    9. http://anthonyfrando.wordpress.com/
    10. http://veronicas-nap.com/backstory-blog/ or the novel at: http://veronicas-nap.com/
    11. http://www.krissybrady.com/
    12. http://vvdenman.com/
    13. http://thewriteconversation.blogspot.com/

    Monday, July 4, 2011

    A Declaration: Happy Fourth of July

    Sometimes while rambling around the park, lounging by the pool or sleeping a little later, we forget about what happened on July 4, 1776. A group of guys got together to declare independence. Thanks to them, I think we're pretty special.

    Here's the preamble:

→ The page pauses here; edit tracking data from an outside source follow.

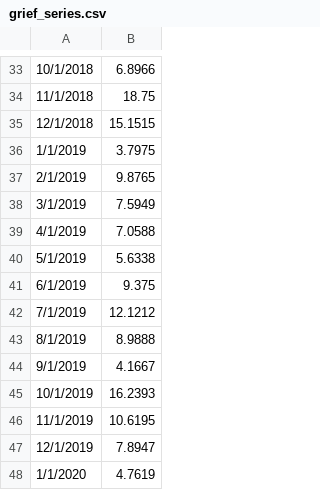
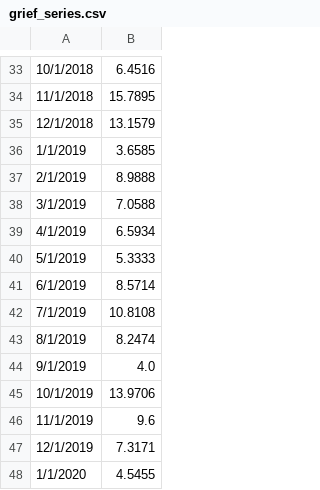
Before and after one commit to elibtronic/lis_grievances, a CSV file: html/grief_series.csv, drawn as a sheet; only a part is shown, gaps mark what is left out; the diff covers the shown part only.

```diff
--- a/html/grief_series.csv
+++ b/html/grief_series.csv
@@ -33,16 +33,16 @@
-10/1/2018,6.8966
-11/1/2018,18.75
-12/1/2018,15.1515
-1/1/2019,3.7975
-2/1/2019,9.8765
-3/1/2019,7.5949
-4/1/2019,7.0588
-5/1/2019,5.6338
-6/1/2019,9.375
-7/1/2019,12.1212
-8/1/2019,8.9888
-9/1/2019,4.1667
-10/1/2019,16.2393
-11/1/2019,10.6195
-12/1/2019,7.8947
-1/1/2020,4.7619
+10/1/2018,6.4516
+11/1/2018,15.7895
+12/1/2018,13.1579
+1/1/2019,3.6585
+2/1/2019,8.9888
+3/1/2019,7.0588
+4/1/2019,6.5934
+5/1/2019,5.3333
+6/1/2019,8.5714
+7/1/2019,10.8108
+8/1/2019,8.2474
+9/1/2019,4.0
+10/1/2019,13.9706
+11/1/2019,9.6
+12/1/2019,7.3171
+1/1/2020,4.5455
```
Also changed, not shown: 22 edited cells elsewhere in this file, 3 other files.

    When in the Course of human events it becomes necessary for one people to dissolve the political bands which have connected them with another and to assume among the powers of the earth, the separate and equal station to which the Laws of Nature and of Nature's God entitle them, a decent respect to the opinions of mankind requires that they should declare the causes which impel them to the separation.
    We hold these truths to be self-evident, that all men are created equal, that they are endowed by their Creator with certain unalienable Rights, that among these are Life, Liberty and the pursuit of Happiness. — That to secure these rights, Governments are instituted among Men, deriving their just powers from the consent of the governed, — That whenever any Form of Government becomes destructive of these ends, it is the Right of the People to alter or to abolish it, and to institute new Government, laying its foundation on such principles and organizing its powers in such form, as to them shall seem most likely to effect their Safety and Happiness. Prudence, indeed, will dictate that Governments long established should not be changed for light and transient causes; and accordingly all experience hath shewn that mankind are more disposed to suffer, while evils are sufferable than to right themselves by abolishing the forms to which they are accustomed. But when a long train of abuses and usurpations, pursuing invariably the same Object evinces a design to reduce them under absolute Despotism, it is their right, it is their duty, to throw off such Government, and to provide new Guards for their future security. — Such has been the patient sufferance of these Colonies; and such is now the necessity which constrains them to alter their former Systems of Government. The history of the present King of Great Britain is a history of repeated injuries and usurpations, all having in direct object the establishment of an absolute Tyranny over these States. To prove this, let Facts be submitted to a candid world.

    To read it all, visit here.

    Have a wonderful day.